Windows 8 licensing: Your old license is obsolete, and so is your old BYOD policy
With the debut of Windows 8, Microsoft is also unveiling a new licensing model that has significant impact on companies that are using desktop virtualization and, specifically, have BYOD policies. With this post, I’m going to explain what these changes are and then we’ll make some recommendations for how your BYOD policies needs to be updated to align with the new licensing. First, let’s look at the changes.
Traditionally, Windows desktop licensing has always been an OEM license that came with the option of upgrading and adding software assurance via volume licensing. That was meant to cover basically any device that was connecting to a virtualized desktop installed on a server. With Windows 8, Microsoft is making it very important that you are the primary user of the primary licensed device in your environment.
Now, you not only get the virtual desktop access rights that you’ve always gotten (four virtual machines per licensed device), but it also comes with Windows To Go rights — meaning you can sideload a full Windows 8 OS onto a thumb drive for remote usage. Take that, Linux fans!

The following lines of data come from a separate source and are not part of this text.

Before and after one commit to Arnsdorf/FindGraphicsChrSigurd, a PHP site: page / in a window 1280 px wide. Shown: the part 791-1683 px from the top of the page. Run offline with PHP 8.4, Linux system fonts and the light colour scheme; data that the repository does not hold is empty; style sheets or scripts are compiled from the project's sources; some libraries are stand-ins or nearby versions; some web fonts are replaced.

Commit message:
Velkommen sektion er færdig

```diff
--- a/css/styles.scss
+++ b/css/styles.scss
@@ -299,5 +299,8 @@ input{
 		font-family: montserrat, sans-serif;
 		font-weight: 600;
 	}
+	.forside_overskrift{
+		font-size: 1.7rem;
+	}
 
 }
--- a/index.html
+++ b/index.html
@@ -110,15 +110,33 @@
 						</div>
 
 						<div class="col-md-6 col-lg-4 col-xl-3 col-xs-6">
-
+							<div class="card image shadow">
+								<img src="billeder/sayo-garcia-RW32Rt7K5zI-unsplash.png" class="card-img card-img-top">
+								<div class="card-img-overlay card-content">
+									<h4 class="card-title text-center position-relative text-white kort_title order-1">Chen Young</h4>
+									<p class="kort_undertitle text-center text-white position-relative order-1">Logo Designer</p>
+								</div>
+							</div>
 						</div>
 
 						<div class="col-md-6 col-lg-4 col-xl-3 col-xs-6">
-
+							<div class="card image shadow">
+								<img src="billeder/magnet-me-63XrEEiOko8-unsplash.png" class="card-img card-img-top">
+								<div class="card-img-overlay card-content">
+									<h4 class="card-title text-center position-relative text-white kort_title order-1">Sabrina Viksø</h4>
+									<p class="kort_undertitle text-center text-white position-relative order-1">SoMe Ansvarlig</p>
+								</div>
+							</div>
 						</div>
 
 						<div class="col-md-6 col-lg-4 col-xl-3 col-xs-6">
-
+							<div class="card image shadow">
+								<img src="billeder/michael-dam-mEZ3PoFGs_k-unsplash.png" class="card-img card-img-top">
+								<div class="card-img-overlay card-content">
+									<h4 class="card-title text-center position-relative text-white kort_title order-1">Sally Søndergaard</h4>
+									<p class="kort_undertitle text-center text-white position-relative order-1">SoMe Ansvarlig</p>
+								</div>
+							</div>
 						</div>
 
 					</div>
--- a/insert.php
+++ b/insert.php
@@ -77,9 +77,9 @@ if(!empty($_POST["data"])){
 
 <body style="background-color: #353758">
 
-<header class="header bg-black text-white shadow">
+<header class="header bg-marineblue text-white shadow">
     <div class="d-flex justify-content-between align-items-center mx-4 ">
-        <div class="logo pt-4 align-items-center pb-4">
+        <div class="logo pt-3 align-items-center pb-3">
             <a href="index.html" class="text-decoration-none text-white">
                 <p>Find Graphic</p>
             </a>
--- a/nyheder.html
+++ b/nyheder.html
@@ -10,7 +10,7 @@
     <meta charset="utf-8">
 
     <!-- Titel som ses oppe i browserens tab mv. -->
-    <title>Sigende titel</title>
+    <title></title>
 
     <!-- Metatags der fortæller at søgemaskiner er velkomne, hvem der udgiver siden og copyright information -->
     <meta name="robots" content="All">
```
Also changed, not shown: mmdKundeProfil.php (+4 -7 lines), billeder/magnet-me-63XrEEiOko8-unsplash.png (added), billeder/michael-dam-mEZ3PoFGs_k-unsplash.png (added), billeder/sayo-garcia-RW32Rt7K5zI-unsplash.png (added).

Another big kicker that will drive your new BYOD policy is the physical location of your device — Are you inside the network, or outside the network? For instance, if you’re using your primary device outside the network, it’s covered under remote usage rights and you can connect. But if you’re inside the network, you’ll need an add-on to your software assurance called a companion subscription license, which allows four non-RT devices (Android, iOS, etc.) to connect to your virtualized desktop instance.
I’m sure most of you reading this understand the nuance between Windows RT and non-RT, but for those of you a little miffed at the lingo, I’ll briefly explain. Windows RT is a new version of the Windows operating system designed alongside Windows 8 to run on ARM-based devices (like Microsoft’s new Surface tablet). It has much in common with Windows 8, like the redesigned Modern UI style, but is unable to run legacy (Intel X86-based) Windows apps.
By now, I’m sure you’re impatiently yelling at your monitor, “Get to the point! Is my BYOD policy compliant or not!?” Well, you’re in luck. That’s what I do for a living. When counseling customers on their compliance, I ask them to do the following to gather information that will help me determine their status:
- Review each piece of hardware in the environment and determine who owns it. Have proof of this.
- Run checks against the Windows Server environment and the Remote Desktop Server environment.
This will give me a clear snapshot of all their named users and how those users are connecting devices to the virtualized desktop. Once I know what devices the customer has and whether they’re planning on having RT devices, I can determine whether or not they need additional licensing.
If additional licensing is required, it’s time to restructure the company’s BYOD policy and then obtain the right licensing for whatever that policy might be. Reevaluating a BYOD policy will take some work, and, almost always, a rewrite of the budget.
To start, I ask the following questions:
- How do you apply your current licensing?
- Are you going to keep devices in-house or are your employees only going to work outside the network devices?
- Are you going to make a rule that’s going to prohibit personal devices? If not, are you going to be cognizant and start tracking what devices come in?
With the answers to the above questions, I can see what devices are coming in and out on a regular basis. To complete the picture, I recommend that employees self-report on their device usage. From there, I can work with the customer to build a new, strong BYOD policy that will stay complaint with Microsoft’s requirements. Well, until Windows 9 comes out, that is.
How about you? Have you had to make changes to your BYOD policy in order to comply with Microsoft’s licensing reconstruction? Tell us your story in a comment.